Talking of WWE, it would be useful to get some perspective. Their TV viewership has been down at record lows almost every week, yet they still seem to be rolling on. They have partnerships and broadcast deals across the world, much like Impact (I know they are on totally different scales), and as their deals with Fox have shown, the quality of the TV doesn’t really matter at all. Which is good, because it’s been hot garbage for an awfully long time now.

TV wrestling is in an industry-wide lull right now as far as I can see. It’s a difficult landscape, and it’s a changing one too. There’s really no need to panic as fans that Impact’s numbers are slowly going down. Before the last two weeks, the variation in figures was actually pretty consistent, within the limits of what you expect. Impact needs a new TV deal, it’s as simple as that, but we’ve known that for ages.

Next week will be the first episode of the tapings done last weekend in Canada, notably done after the 168,000 figure came out. It will be then, and over the next four weeks, that we are able to see if they do respond with extra title matches and nonsense booking, or whether they keep rolling with what they’ve been doing and continue the build towards Bound for Glory.

The Week in Review

  • Fenix vs Sami Callihan was easily one of the best matches on Impact TV this year. Fenix is always special but Callihan is easily doing the best work of his career. Next week Callihan continues his descent into madness against Pentagon Jr in the first ever Mexican Death Match on American television.
  • Fenix, meanwhile, faces Brian Cage in two weeks at ‘Impact: ReDefined’. I am hype.
  • This week we saw the debut of Scarlett Bordeaux’s ‘Smokeshow’. Yeah, I don’t know what it was either. Well I do – it wasn’t good. At all.
  • Tessa Blanchard getting involved in Su Yung’s match with Allie logically leads us to a triple threat for the title, a result Impact’s twitter have already revealed to people…
  • The closing segment between LAX and the OGz was fascinating, as their feud continues to push boundaries.
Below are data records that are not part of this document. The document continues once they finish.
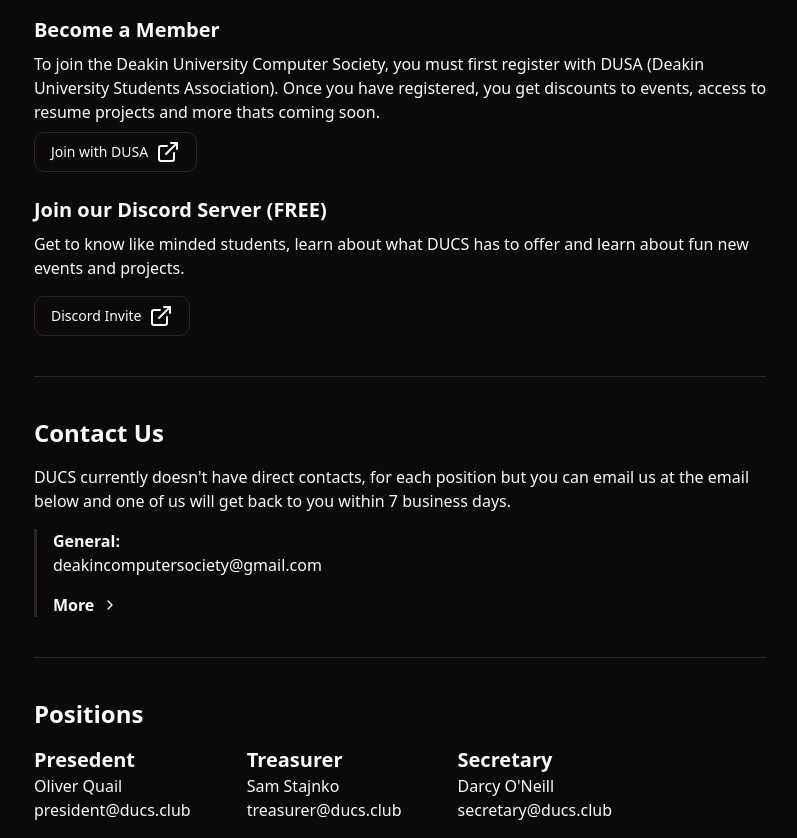
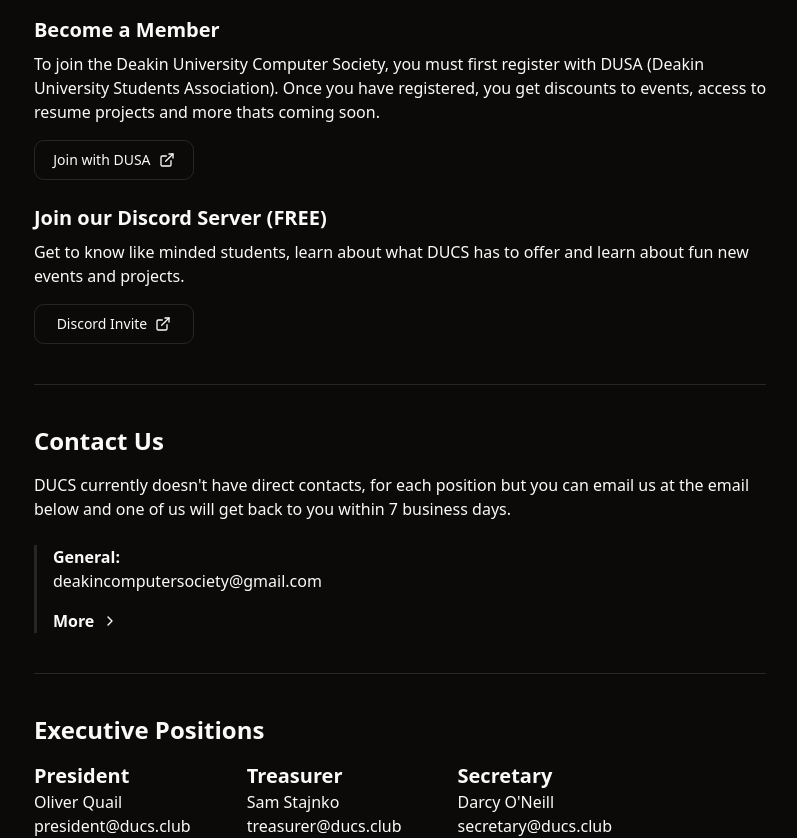
Before and after one commit to Deakin-University-Computer-Society/Deakin-University-Computer-Society.github.io, a React (Vite) app: page / in a window 1280 px wide. Shown: the part 925-1763 px from the top of the page, without its empty margins (240-1037 px from the left). Built offline with nearby package versions, Linux system fonts and the light colour scheme.

Commit message:
Small Fixes + Title Rename

```diff
--- a/src/app/TempHomeContent/Contact.tsx
+++ b/src/app/TempHomeContent/Contact.tsx
@@ -20,7 +20,7 @@
 				back to you within 7 business days.
 			</p>
 
-			<div className="gap-4 flex flex-col border-l-[3px] pl-4 border-border">
+			<div className="gap-4 flex flex-col border-l-[3px] pl-4 border-border mt-2">
 				<div className="grid">
 					<p className="font-bold">General:</p>
 					<EmailLink />
@@ -55,12 +55,14 @@
 											"president",
 											"treasurer",
 											"secretary",
-										].map((type) => (
+										].map((type, index) => (
 											<motion.li
 												initial={{ opacity: 0, x: -20 }}
 												animate={{ opacity: 1, x: 0 }}
 												exit={{ opacity: 0, x: -20 }}
-												transition={{ delay: 0.1 }}
+												transition={{
+													delay: 0.1 * index + 0.1,
+												}}
 											>
 												<EmailLink
 													type={
--- a/src/app/TempHomeContent/Join.tsx
+++ b/src/app/TempHomeContent/Join.tsx
@@ -21,10 +21,11 @@
 						href="https://www.dusa.org.au/clubs/computer-society"
 						target="_blank"
 						rel="noreferrer"
+						className="mt-2"
 					>
-						<Button variant="outline" className="flex gap-2">
-							<span>Join with DUSA</span>
-							<ExternalLink />
+						<Button variant="outline" className="flex gap-2 w-40">
+							<span className="my-auto">Join with DUSA</span>
+							<ExternalLink className="w-4 h-4 my-auto" />
 						</Button>
 					</a>
 				</div>
@@ -45,9 +46,9 @@
 						rel="noreferrer"
 						className="mt-2"
 					>
-						<Button variant="outline" className="flex gap-2">
-							<span>Discord Invite</span>
-							<ExternalLink />
+						<Button variant="outline" className="flex gap-2 w-40">
+							<span className="my-auto">Discord Invite</span>
+							<ExternalLink className="w-4 h-4 my-auto" />
 						</Button>
 					</a>
 				</div>
--- a/src/app/TempHomeContent/Positions.tsx
+++ b/src/app/TempHomeContent/Positions.tsx
@@ -3,11 +3,11 @@
 export function Positions() {
 	return (
 		<div className="flex flex-col gap-4">
-			<h2 className="text-2xl font-bold">Positions</h2>
+			<h2 className="text-2xl font-bold">Executive Positions</h2>
 
 			<div className="flex gap-14 flex-wrap">
 				<div>
-					<h3 className="font-bold text-xl">Presedent</h3>
+					<h3 className="font-bold text-xl">President</h3>
 					<p>Oliver Quail</p>
 					<EmailLink type="president" />
 				</div>
```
LAX might have won another battle, but I’m sure this war isn’t over yet.
  • As well as Callihan/Pentagon, next week we will hear from Brian Cage for the first time, LAX celebrate their victory and we will see Matt Sydal in action.

Well, until next time…